The analytics provided by ExamSoft are invaluable tools for improving exam questions and lecture quality and for enhancing student learning. Specifically, these analytics can be used to revise exam items by eliminating poor distractors and identifying poorly written or ambiguous questions. In addition, items that the class did poorly on can be used to identify lecture material that may need to be revisited, ensuring students understand the material before proceeding to the next topic. These are all things that faculty can use to develop their teaching skills.

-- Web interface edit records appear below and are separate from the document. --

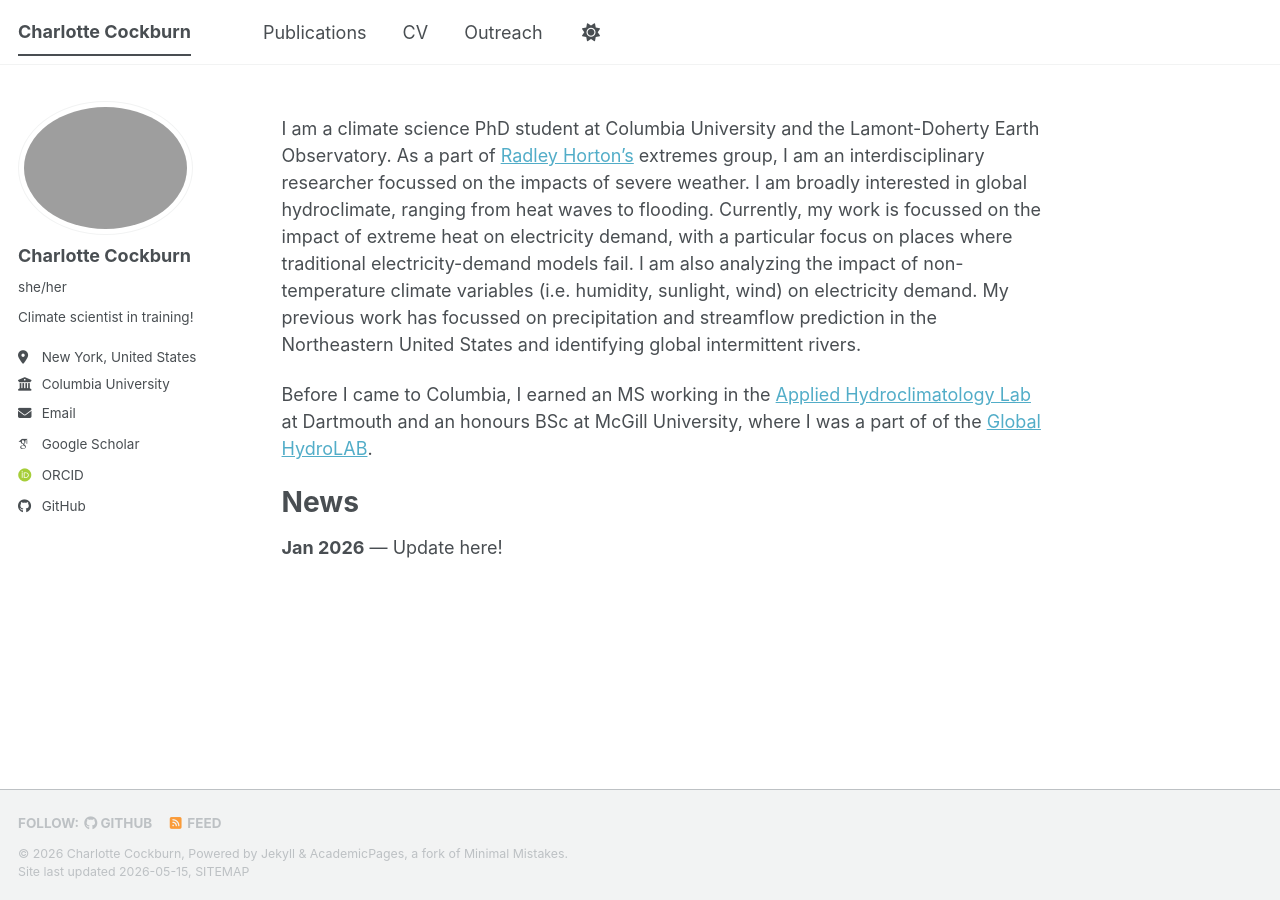
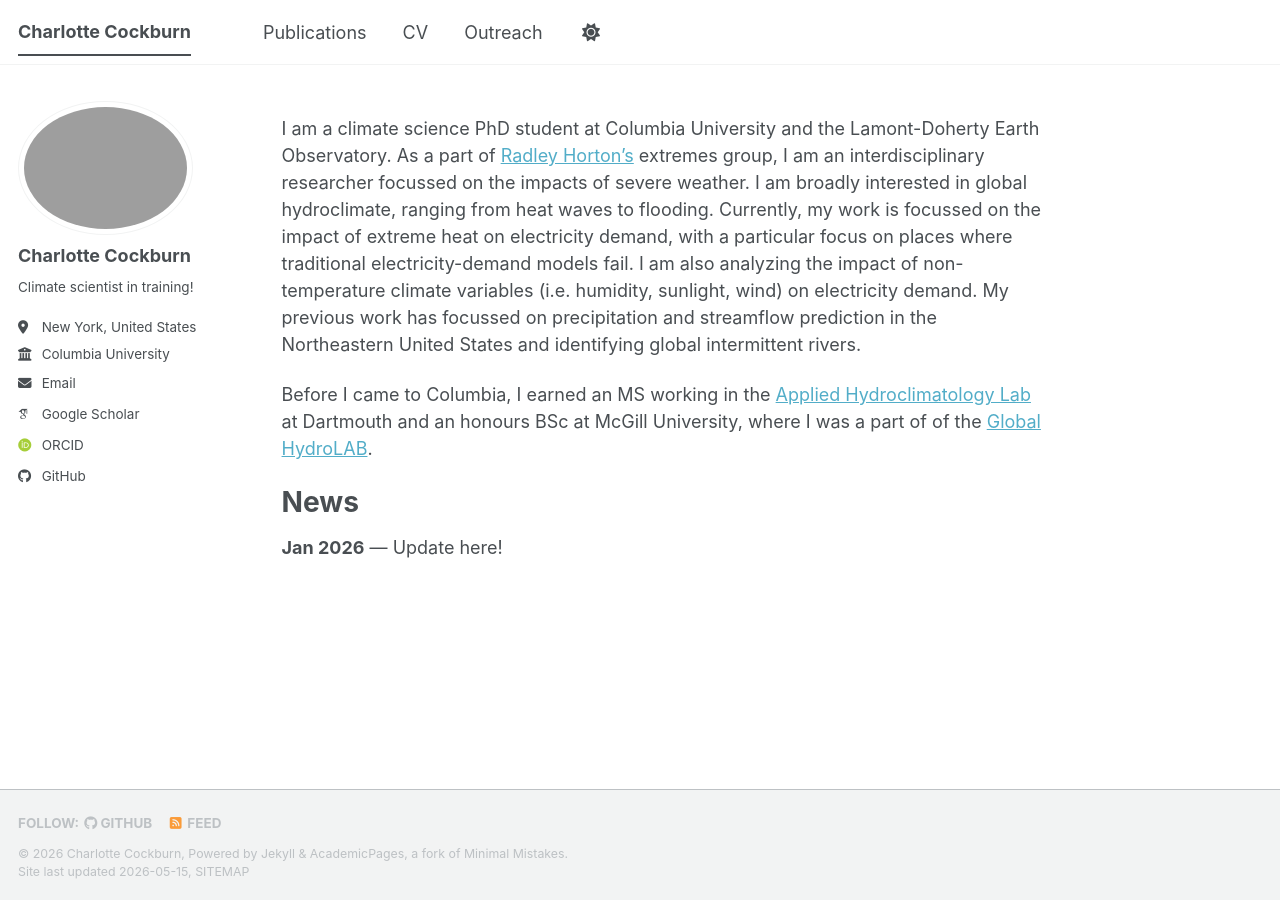
Before and after one commit to charlottecockburn/charlottecockburn.github.io, a Jekyll site: the page built from _pages/about.md, in a window 1280 px wide. Built offline with Jekyll 4.4.1, drawn with Linux system fonts in a browser that asks for light colours; some web fonts are replaced; a script bundle is joined from its source files by our own code; library files that are not in the unit come from our copies.

Commit message:
Update _config.yml

```diff
--- a/_config.yml
+++ b/_config.yml
@@ -25,7 +25,7 @@ author:
   # Biographic information
   avatar           : "profile.png"
   name             : "Charlotte Cockburn"
-  pronouns         :  "she/her"
+  pronouns         :  #none
   bio              : "Climate scientist in training!"
   location         : "New York, United States"
   employer         : "Columbia University"
```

Finally, after Dr. Whang started using ExamSoft, he noticed a fivefold increase in the number of students coming to him to review their exams. This was mainly due to the immediate release of results, since they no longer had to wait one or two weeks to receive their grades. This increased interaction with students has enabled him to address their individual learning needs, further developing his teaching ability.
Faculty training in ExamSoft is now included as a module in a teaching-skills course called TExAS, which is given annually to new faculty in the SoD. Here, the development of LOs and exam questions will be directly tied to the use of ExamSoft. Faculty are trained in categorizing questions, using ExamSoft analytics and reports to improve question and lecture quality, and addressing individual student learning needs.
Following these ten best practices while implementing ExamSoft, the SoD administered over 450 assessments during the 2014–15 academic year. Over 60% of the courses used ExamSoft to assess students, a high percentage considering that many of the courses are clinical courses. In addition, student and faculty anxiety about using assessment software has significantly declined. Finally, analytics for overall student performance for each competency have been provided to the SoD administration periodically, and there is an increase in use of analytics for individual courses. While the ExamSoft implementation process is ongoing, the use of ExamSoft has already begun to positively impact teaching and student learning at the UTHSCSA SoD.